Exercise instructions: Report how many lines below include the string "informe". Please keep the reply to that number.

Modification records:
..............................

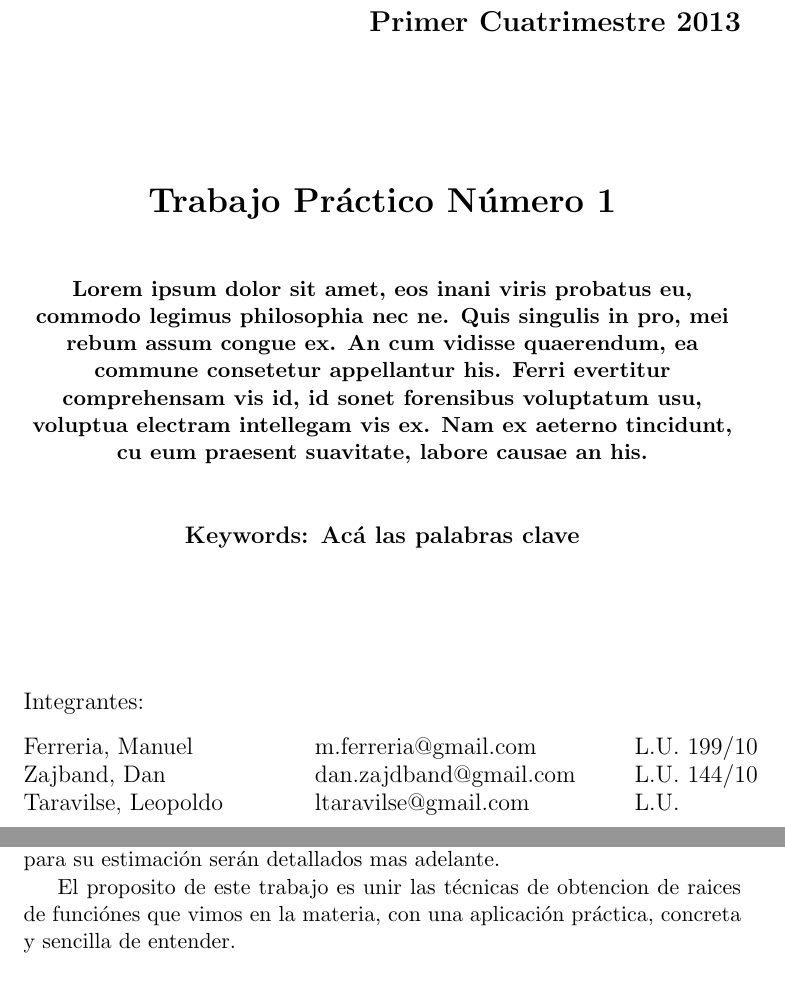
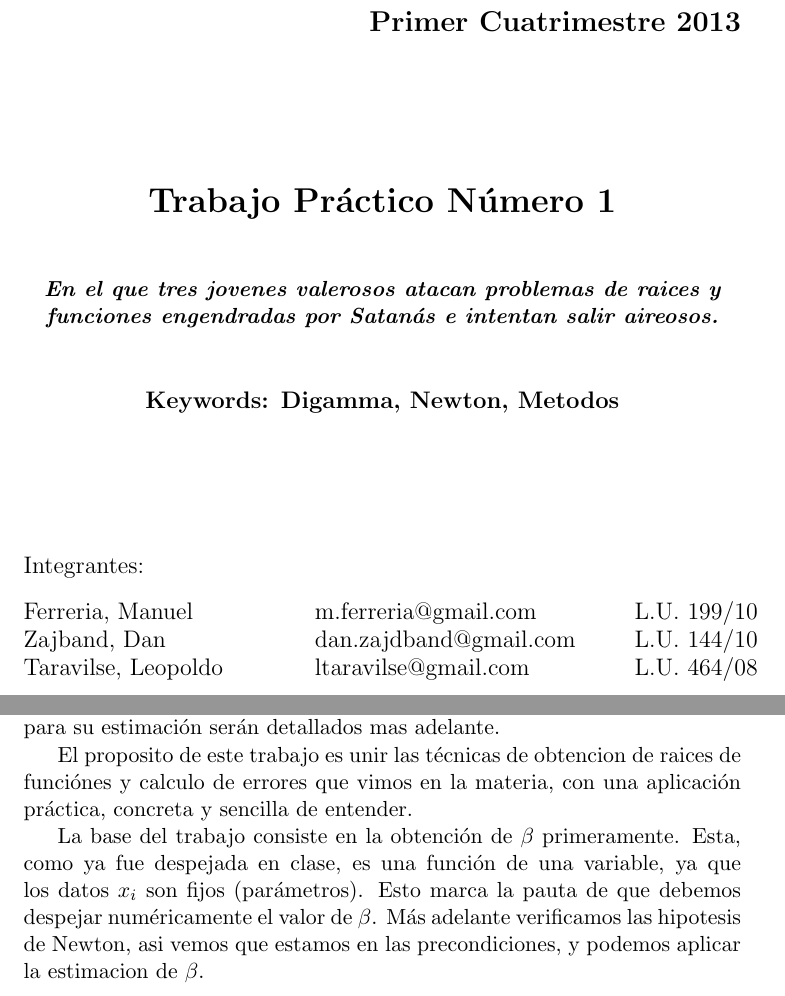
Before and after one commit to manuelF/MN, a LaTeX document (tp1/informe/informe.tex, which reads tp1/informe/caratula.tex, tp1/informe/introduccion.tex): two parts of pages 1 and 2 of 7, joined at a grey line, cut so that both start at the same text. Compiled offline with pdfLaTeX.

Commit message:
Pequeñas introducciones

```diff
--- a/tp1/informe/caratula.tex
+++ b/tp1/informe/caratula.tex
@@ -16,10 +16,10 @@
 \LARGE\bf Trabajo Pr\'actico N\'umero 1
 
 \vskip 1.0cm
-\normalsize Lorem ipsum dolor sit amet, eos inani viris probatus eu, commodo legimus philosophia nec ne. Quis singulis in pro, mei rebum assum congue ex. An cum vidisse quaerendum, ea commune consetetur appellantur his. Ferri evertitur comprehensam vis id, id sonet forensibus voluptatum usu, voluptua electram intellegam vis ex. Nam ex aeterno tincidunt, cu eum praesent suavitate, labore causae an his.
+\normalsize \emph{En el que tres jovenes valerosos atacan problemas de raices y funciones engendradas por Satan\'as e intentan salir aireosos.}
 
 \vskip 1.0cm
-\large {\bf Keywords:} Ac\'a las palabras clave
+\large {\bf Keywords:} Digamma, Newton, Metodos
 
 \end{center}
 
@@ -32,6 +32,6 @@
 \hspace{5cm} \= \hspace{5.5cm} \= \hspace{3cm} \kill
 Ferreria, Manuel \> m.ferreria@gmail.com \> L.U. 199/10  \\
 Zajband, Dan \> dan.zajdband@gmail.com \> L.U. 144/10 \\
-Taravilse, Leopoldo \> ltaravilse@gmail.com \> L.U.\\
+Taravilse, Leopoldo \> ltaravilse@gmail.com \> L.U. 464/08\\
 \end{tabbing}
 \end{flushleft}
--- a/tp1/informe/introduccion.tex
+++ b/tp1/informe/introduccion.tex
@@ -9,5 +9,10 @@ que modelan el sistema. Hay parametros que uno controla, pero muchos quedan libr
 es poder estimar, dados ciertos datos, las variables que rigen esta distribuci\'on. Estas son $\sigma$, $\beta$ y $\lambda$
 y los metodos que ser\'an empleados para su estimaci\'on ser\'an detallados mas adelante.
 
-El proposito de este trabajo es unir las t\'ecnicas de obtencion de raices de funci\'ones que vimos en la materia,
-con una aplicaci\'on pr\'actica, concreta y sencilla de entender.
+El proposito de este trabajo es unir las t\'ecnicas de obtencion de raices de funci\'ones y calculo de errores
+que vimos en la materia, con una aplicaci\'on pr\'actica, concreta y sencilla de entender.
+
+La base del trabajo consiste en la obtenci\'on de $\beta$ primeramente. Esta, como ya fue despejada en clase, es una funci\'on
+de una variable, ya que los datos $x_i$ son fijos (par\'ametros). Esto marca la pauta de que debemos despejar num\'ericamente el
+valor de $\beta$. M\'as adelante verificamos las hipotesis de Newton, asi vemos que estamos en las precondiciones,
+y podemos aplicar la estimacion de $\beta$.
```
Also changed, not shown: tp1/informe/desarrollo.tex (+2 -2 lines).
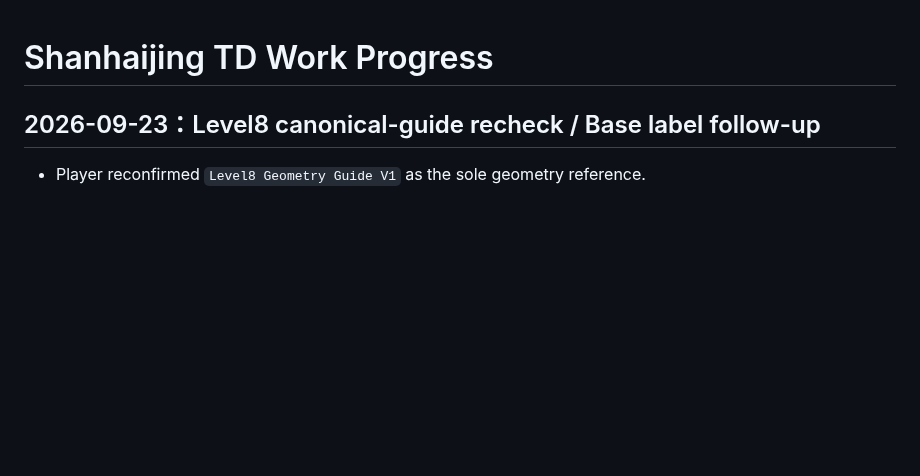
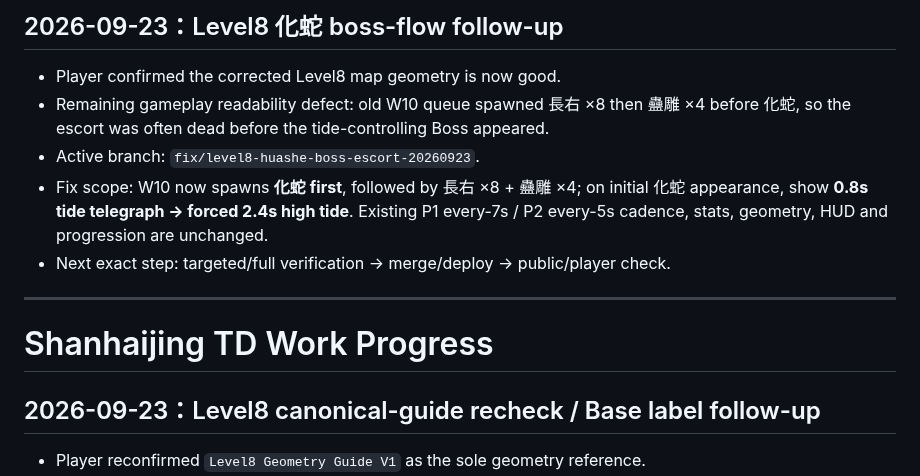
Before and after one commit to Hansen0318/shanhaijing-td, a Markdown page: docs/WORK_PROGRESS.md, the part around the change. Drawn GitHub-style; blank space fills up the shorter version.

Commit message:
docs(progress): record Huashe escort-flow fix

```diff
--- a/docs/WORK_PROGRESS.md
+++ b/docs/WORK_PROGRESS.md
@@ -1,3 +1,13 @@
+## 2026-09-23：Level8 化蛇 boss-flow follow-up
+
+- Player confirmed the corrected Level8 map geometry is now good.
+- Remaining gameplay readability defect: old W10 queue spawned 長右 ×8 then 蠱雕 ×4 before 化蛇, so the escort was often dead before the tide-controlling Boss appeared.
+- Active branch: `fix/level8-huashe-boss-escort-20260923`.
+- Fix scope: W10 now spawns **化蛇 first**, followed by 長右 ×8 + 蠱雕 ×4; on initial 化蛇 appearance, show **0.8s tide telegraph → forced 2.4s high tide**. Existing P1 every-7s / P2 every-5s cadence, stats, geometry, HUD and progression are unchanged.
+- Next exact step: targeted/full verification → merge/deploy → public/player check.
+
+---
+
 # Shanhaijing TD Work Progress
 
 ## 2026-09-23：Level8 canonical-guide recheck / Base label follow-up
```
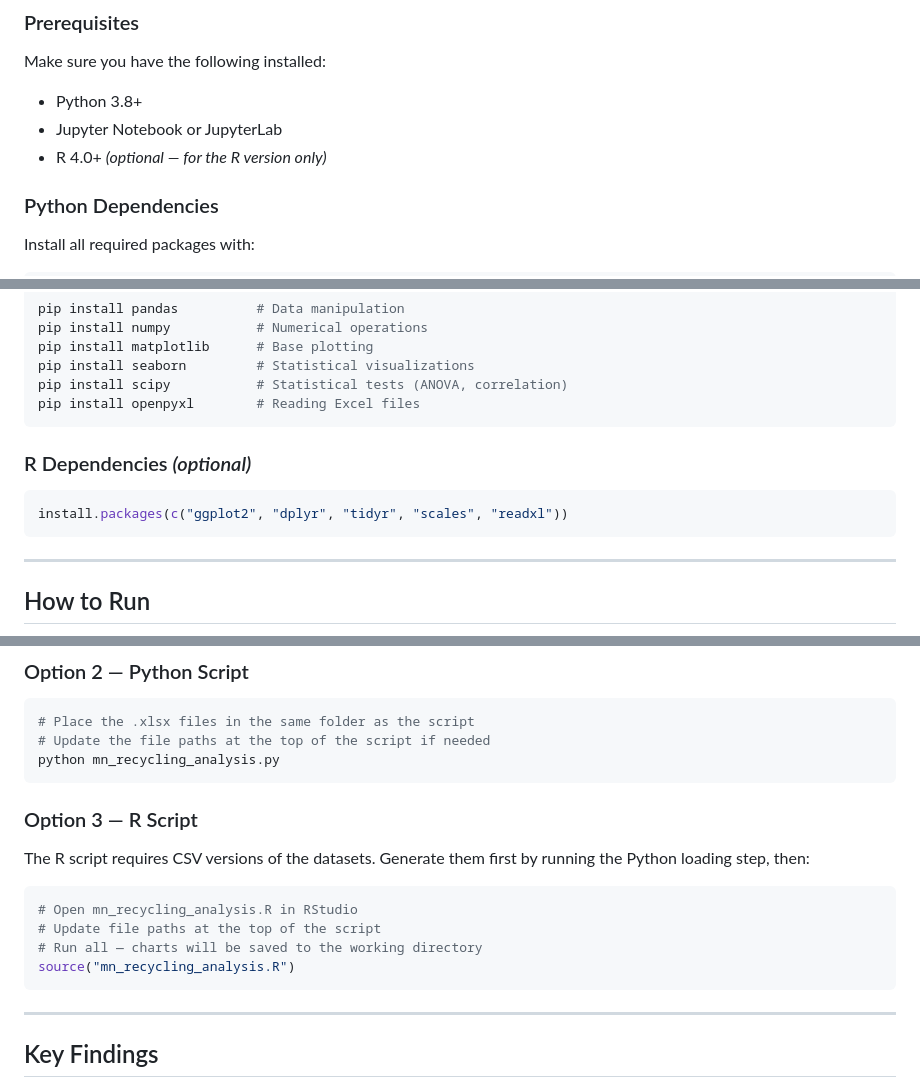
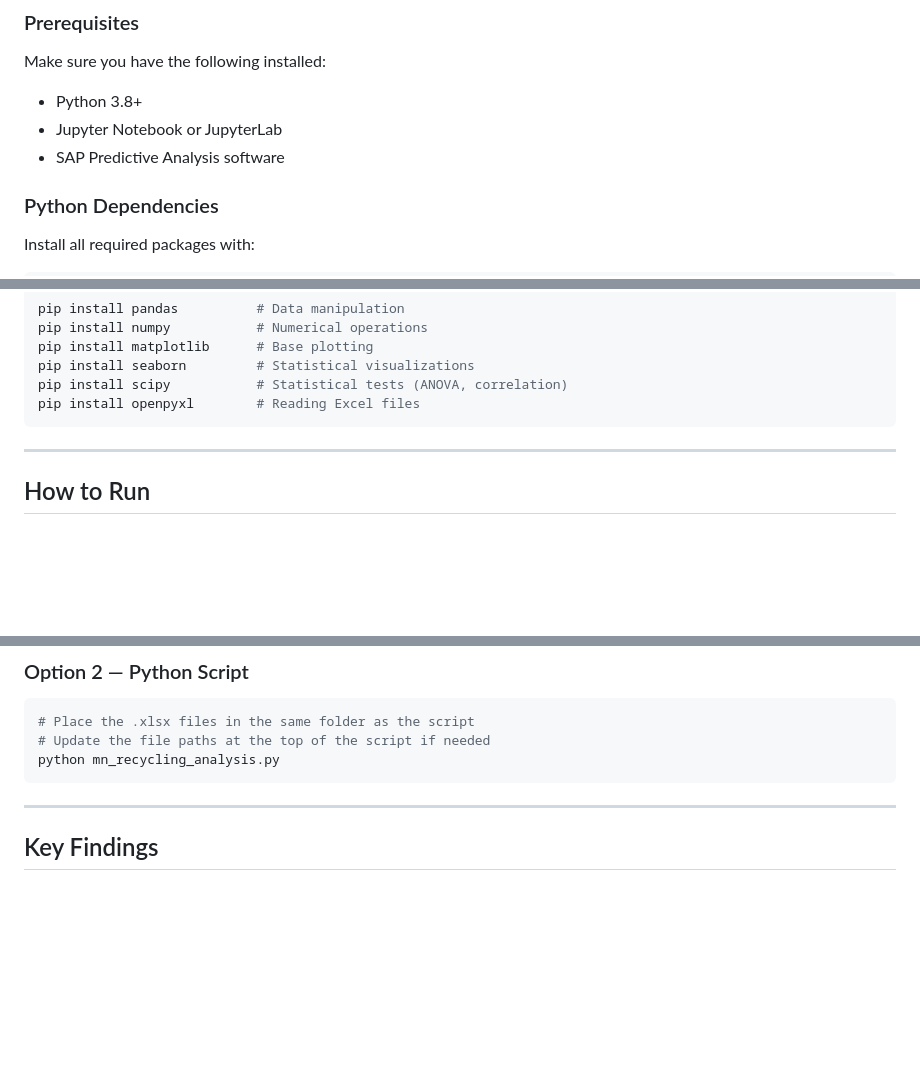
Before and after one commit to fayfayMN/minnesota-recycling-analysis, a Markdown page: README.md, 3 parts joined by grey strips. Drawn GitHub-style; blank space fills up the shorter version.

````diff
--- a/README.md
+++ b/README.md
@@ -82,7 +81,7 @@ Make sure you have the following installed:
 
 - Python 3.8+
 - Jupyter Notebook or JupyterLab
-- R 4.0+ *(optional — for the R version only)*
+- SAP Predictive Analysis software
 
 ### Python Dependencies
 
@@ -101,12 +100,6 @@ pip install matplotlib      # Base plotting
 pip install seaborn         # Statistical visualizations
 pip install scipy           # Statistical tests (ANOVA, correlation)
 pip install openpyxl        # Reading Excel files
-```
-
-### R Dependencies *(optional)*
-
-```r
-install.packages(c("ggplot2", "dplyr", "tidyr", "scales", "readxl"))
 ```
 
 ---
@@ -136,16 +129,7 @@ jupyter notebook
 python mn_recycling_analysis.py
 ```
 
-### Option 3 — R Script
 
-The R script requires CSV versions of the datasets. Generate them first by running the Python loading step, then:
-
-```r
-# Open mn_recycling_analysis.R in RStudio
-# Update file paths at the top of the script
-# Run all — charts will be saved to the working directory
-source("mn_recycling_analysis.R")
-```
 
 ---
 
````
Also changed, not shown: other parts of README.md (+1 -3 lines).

..............................

Expected answer: 6